■ **WHAT YOU NEED TO DO**: Your output must consist of the records printed verbatim, with the pictures excluded.
╭─ GIVEN RECORDS
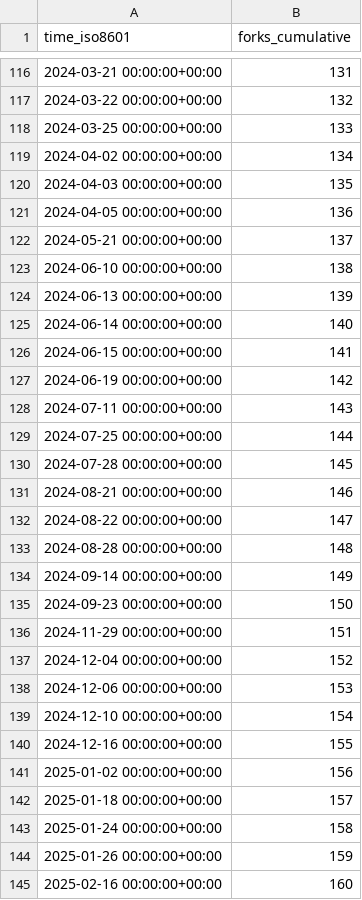
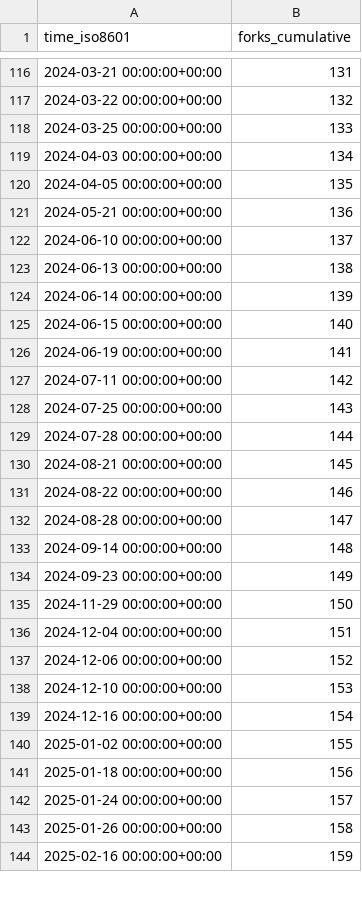
Before and after one commit to weaveworks/weave-gitops, a CSV file: weaveworks/weave-gitops/ghrs-data/forks.csv, drawn as a sheet; only a part is shown, gaps mark what is left out; the diff covers the shown part only.

```diff
--- a/weaveworks/weave-gitops/ghrs-data/forks.csv
+++ b/weaveworks/weave-gitops/ghrs-data/forks.csv
@@ -118,28 +118,27 @@ time_iso8601,forks_cumulative
 2024-03-25 00:00:00+00:00,133
-2024-04-02 00:00:00+00:00,134
-2024-04-03 00:00:00+00:00,135
-2024-04-05 00:00:00+00:00,136
-2024-05-21 00:00:00+00:00,137
-2024-06-10 00:00:00+00:00,138
-2024-06-13 00:00:00+00:00,139
-2024-06-14 00:00:00+00:00,140
-2024-06-15 00:00:00+00:00,141
-2024-06-19 00:00:00+00:00,142
-2024-07-11 00:00:00+00:00,143
-2024-07-25 00:00:00+00:00,144
-2024-07-28 00:00:00+00:00,145
-2024-08-21 00:00:00+00:00,146
-2024-08-22 00:00:00+00:00,147
-2024-08-28 00:00:00+00:00,148
-2024-09-14 00:00:00+00:00,149
-2024-09-23 00:00:00+00:00,150
-2024-11-29 00:00:00+00:00,151
-2024-12-04 00:00:00+00:00,152
-2024-12-06 00:00:00+00:00,153
-2024-12-10 00:00:00+00:00,154
-2024-12-16 00:00:00+00:00,155
-2025-01-02 00:00:00+00:00,156
-2025-01-18 00:00:00+00:00,157
-2025-01-24 00:00:00+00:00,158
-2025-01-26 00:00:00+00:00,159
-2025-02-16 00:00:00+00:00,160
+2024-04-03 00:00:00+00:00,134
+2024-04-05 00:00:00+00:00,135
+2024-05-21 00:00:00+00:00,136
+2024-06-10 00:00:00+00:00,137
+2024-06-13 00:00:00+00:00,138
+2024-06-14 00:00:00+00:00,139
+2024-06-15 00:00:00+00:00,140
+2024-06-19 00:00:00+00:00,141
+2024-07-11 00:00:00+00:00,142
+2024-07-25 00:00:00+00:00,143
+2024-07-28 00:00:00+00:00,144
+2024-08-21 00:00:00+00:00,145
+2024-08-22 00:00:00+00:00,146
+2024-08-28 00:00:00+00:00,147
+2024-09-14 00:00:00+00:00,148
+2024-09-23 00:00:00+00:00,149
+2024-11-29 00:00:00+00:00,150
+2024-12-04 00:00:00+00:00,151
+2024-12-06 00:00:00+00:00,152
+2024-12-10 00:00:00+00:00,153
+2024-12-16 00:00:00+00:00,154
+2025-01-02 00:00:00+00:00,155
+2025-01-18 00:00:00+00:00,156
+2025-01-24 00:00:00+00:00,157
+2025-01-26 00:00:00+00:00,158
+2025-02-16 00:00:00+00:00,159
```
Also changed, not shown: 8 edited cells elsewhere in this file, weaveworks/weave-gitops/ghrs-data/stargazers.csv.
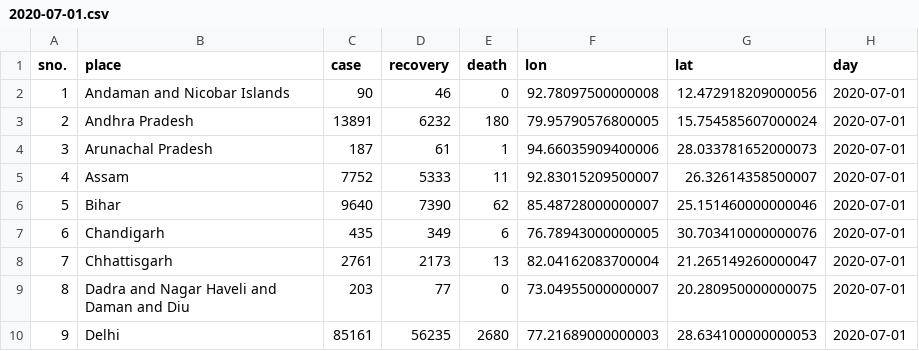
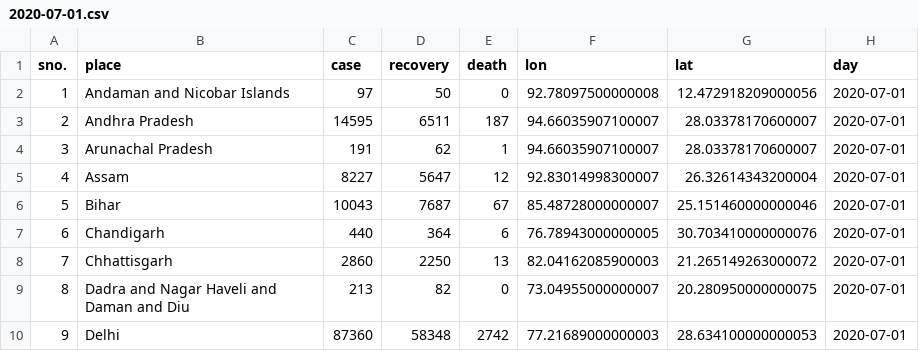
Before and after one commit to armsp/covid19.in, a CSV file: datasets/clean_daily_statewise_distribution/2020-07-01.csv, drawn as a sheet; only a part is shown; the diff covers the shown part only.

```diff
--- a/datasets/clean_daily_statewise_distribution/2020-07-01.csv
+++ b/datasets/clean_daily_statewise_distribution/2020-07-01.csv
@@ -1,10 +1,10 @@
 sno.,place,case,recovery,death,lon,lat,day
-1,Andaman and Nicobar Islands,90,46,0,92.78097500000008,12.472918209000056,2020-07-01
-2,Andhra Pradesh,13891,6232,180,79.95790576800005,15.754585607000024,2020-07-01
-3,Arunachal Pradesh,187,61,1,94.66035909400006,28.033781652000073,2020-07-01
-4,Assam,7752,5333,11,92.83015209500007,26.32614358500007,2020-07-01
-5,Bihar,9640,7390,62,85.48728000000007,25.151460000000046,2020-07-01
-6,Chandigarh,435,349,6,76.78943000000005,30.703410000000076,2020-07-01
-7,Chhattisgarh,2761,2173,13,82.04162083700004,21.265149260000047,2020-07-01
-8,Dadra and Nagar Haveli and Daman and Diu,203,77,0,73.04955000000007,20.280950000000075,2020-07-01
-9,Delhi,85161,56235,2680,77.21689000000003,28.634100000000053,2020-07-01
+1,Andaman and Nicobar Islands,97,50,0,92.78097500000008,12.472918209000056,2020-07-01
+2,Andhra Pradesh,14595,6511,187,94.66035907100007,28.03378170600007,2020-07-01
+3,Arunachal Pradesh,191,62,1,94.66035907100007,28.03378170600007,2020-07-01
+4,Assam,8227,5647,12,92.83014998300007,26.32614343200004,2020-07-01
+5,Bihar,10043,7687,67,85.48728000000007,25.151460000000046,2020-07-01
+6,Chandigarh,440,364,6,76.78943000000005,30.703410000000076,2020-07-01
+7,Chhattisgarh,2860,2250,13,82.04162085900003,21.265149263000072,2020-07-01
+8,Dadra and Nagar Haveli and Daman and Diu,213,82,0,73.04955000000007,20.280950000000075,2020-07-01
+9,Delhi,87360,58348,2742,77.21689000000003,28.634100000000053,2020-07-01
```
Also changed, not shown: 101 edited cells elsewhere in this file, datasets/statewise_distribution/2020-07-01.csv, datasets/timeseries_records/live_cases_deaths_recoveries_timeseries.csv, 3 other files.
╰─
■ **SOLUTION TO THE PROBLEM**:
Before and after one commit to weaveworks/weave-gitops, a CSV file: weaveworks/weave-gitops/ghrs-data/forks.csv, drawn as a sheet; only a part is shown, gaps mark what is left out; the diff covers the shown part only.

```diff
--- a/weaveworks/weave-gitops/ghrs-data/forks.csv
+++ b/weaveworks/weave-gitops/ghrs-data/forks.csv
@@ -118,28 +118,27 @@ time_iso8601,forks_cumulative
 2024-03-25 00:00:00+00:00,133
-2024-04-02 00:00:00+00:00,134
-2024-04-03 00:00:00+00:00,135
-2024-04-05 00:00:00+00:00,136
-2024-05-21 00:00:00+00:00,137
-2024-06-10 00:00:00+00:00,138
-2024-06-13 00:00:00+00:00,139
-2024-06-14 00:00:00+00:00,140
-2024-06-15 00:00:00+00:00,141
-2024-06-19 00:00:00+00:00,142
-2024-07-11 00:00:00+00:00,143
-2024-07-25 00:00:00+00:00,144
-2024-07-28 00:00:00+00:00,145
-2024-08-21 00:00:00+00:00,146
-2024-08-22 00:00:00+00:00,147
-2024-08-28 00:00:00+00:00,148
-2024-09-14 00:00:00+00:00,149
-2024-09-23 00:00:00+00:00,150
-2024-11-29 00:00:00+00:00,151
-2024-12-04 00:00:00+00:00,152
-2024-12-06 00:00:00+00:00,153
-2024-12-10 00:00:00+00:00,154
-2024-12-16 00:00:00+00:00,155
-2025-01-02 00:00:00+00:00,156
-2025-01-18 00:00:00+00:00,157
-2025-01-24 00:00:00+00:00,158
-2025-01-26 00:00:00+00:00,159
-2025-02-16 00:00:00+00:00,160
+2024-04-03 00:00:00+00:00,134
+2024-04-05 00:00:00+00:00,135
+2024-05-21 00:00:00+00:00,136
+2024-06-10 00:00:00+00:00,137
+2024-06-13 00:00:00+00:00,138
+2024-06-14 00:00:00+00:00,139
+2024-06-15 00:00:00+00:00,140
+2024-06-19 00:00:00+00:00,141
+2024-07-11 00:00:00+00:00,142
+2024-07-25 00:00:00+00:00,143
+2024-07-28 00:00:00+00:00,144
+2024-08-21 00:00:00+00:00,145
+2024-08-22 00:00:00+00:00,146
+2024-08-28 00:00:00+00:00,147
+2024-09-14 00:00:00+00:00,148
+2024-09-23 00:00:00+00:00,149
+2024-11-29 00:00:00+00:00,150
+2024-12-04 00:00:00+00:00,151
+2024-12-06 00:00:00+00:00,152
+2024-12-10 00:00:00+00:00,153
+2024-12-16 00:00:00+00:00,154
+2025-01-02 00:00:00+00:00,155
+2025-01-18 00:00:00+00:00,156
+2025-01-24 00:00:00+00:00,157
+2025-01-26 00:00:00+00:00,158
+2025-02-16 00:00:00+00:00,159
```
Also changed, not shown: 8 edited cells elsewhere in this file, weaveworks/weave-gitops/ghrs-data/stargazers.csv.
Before and after one commit to armsp/covid19.in, a CSV file: datasets/clean_daily_statewise_distribution/2020-07-01.csv, drawn as a sheet; only a part is shown; the diff covers the shown part only.

```diff
--- a/datasets/clean_daily_statewise_distribution/2020-07-01.csv
+++ b/datasets/clean_daily_statewise_distribution/2020-07-01.csv
@@ -1,10 +1,10 @@
 sno.,place,case,recovery,death,lon,lat,day
-1,Andaman and Nicobar Islands,90,46,0,92.78097500000008,12.472918209000056,2020-07-01
-2,Andhra Pradesh,13891,6232,180,79.95790576800005,15.754585607000024,2020-07-01
-3,Arunachal Pradesh,187,61,1,94.66035909400006,28.033781652000073,2020-07-01
-4,Assam,7752,5333,11,92.83015209500007,26.32614358500007,2020-07-01
-5,Bihar,9640,7390,62,85.48728000000007,25.151460000000046,2020-07-01
-6,Chandigarh,435,349,6,76.78943000000005,30.703410000000076,2020-07-01
-7,Chhattisgarh,2761,2173,13,82.04162083700004,21.265149260000047,2020-07-01
-8,Dadra and Nagar Haveli and Daman and Diu,203,77,0,73.04955000000007,20.280950000000075,2020-07-01
-9,Delhi,85161,56235,2680,77.21689000000003,28.634100000000053,2020-07-01
+1,Andaman and Nicobar Islands,97,50,0,92.78097500000008,12.472918209000056,2020-07-01
+2,Andhra Pradesh,14595,6511,187,94.66035907100007,28.03378170600007,2020-07-01
+3,Arunachal Pradesh,191,62,1,94.66035907100007,28.03378170600007,2020-07-01
+4,Assam,8227,5647,12,92.83014998300007,26.32614343200004,2020-07-01
+5,Bihar,10043,7687,67,85.48728000000007,25.151460000000046,2020-07-01
+6,Chandigarh,440,364,6,76.78943000000005,30.703410000000076,2020-07-01
+7,Chhattisgarh,2860,2250,13,82.04162085900003,21.265149263000072,2020-07-01
+8,Dadra and Nagar Haveli and Daman and Diu,213,82,0,73.04955000000007,20.280950000000075,2020-07-01
+9,Delhi,87360,58348,2742,77.21689000000003,28.634100000000053,2020-07-01
```
Also changed, not shown: 101 edited cells elsewhere in this file, datasets/statewise_distribution/2020-07-01.csv, datasets/timeseries_records/live_cases_deaths_recoveries_timeseries.csv, 3 other files.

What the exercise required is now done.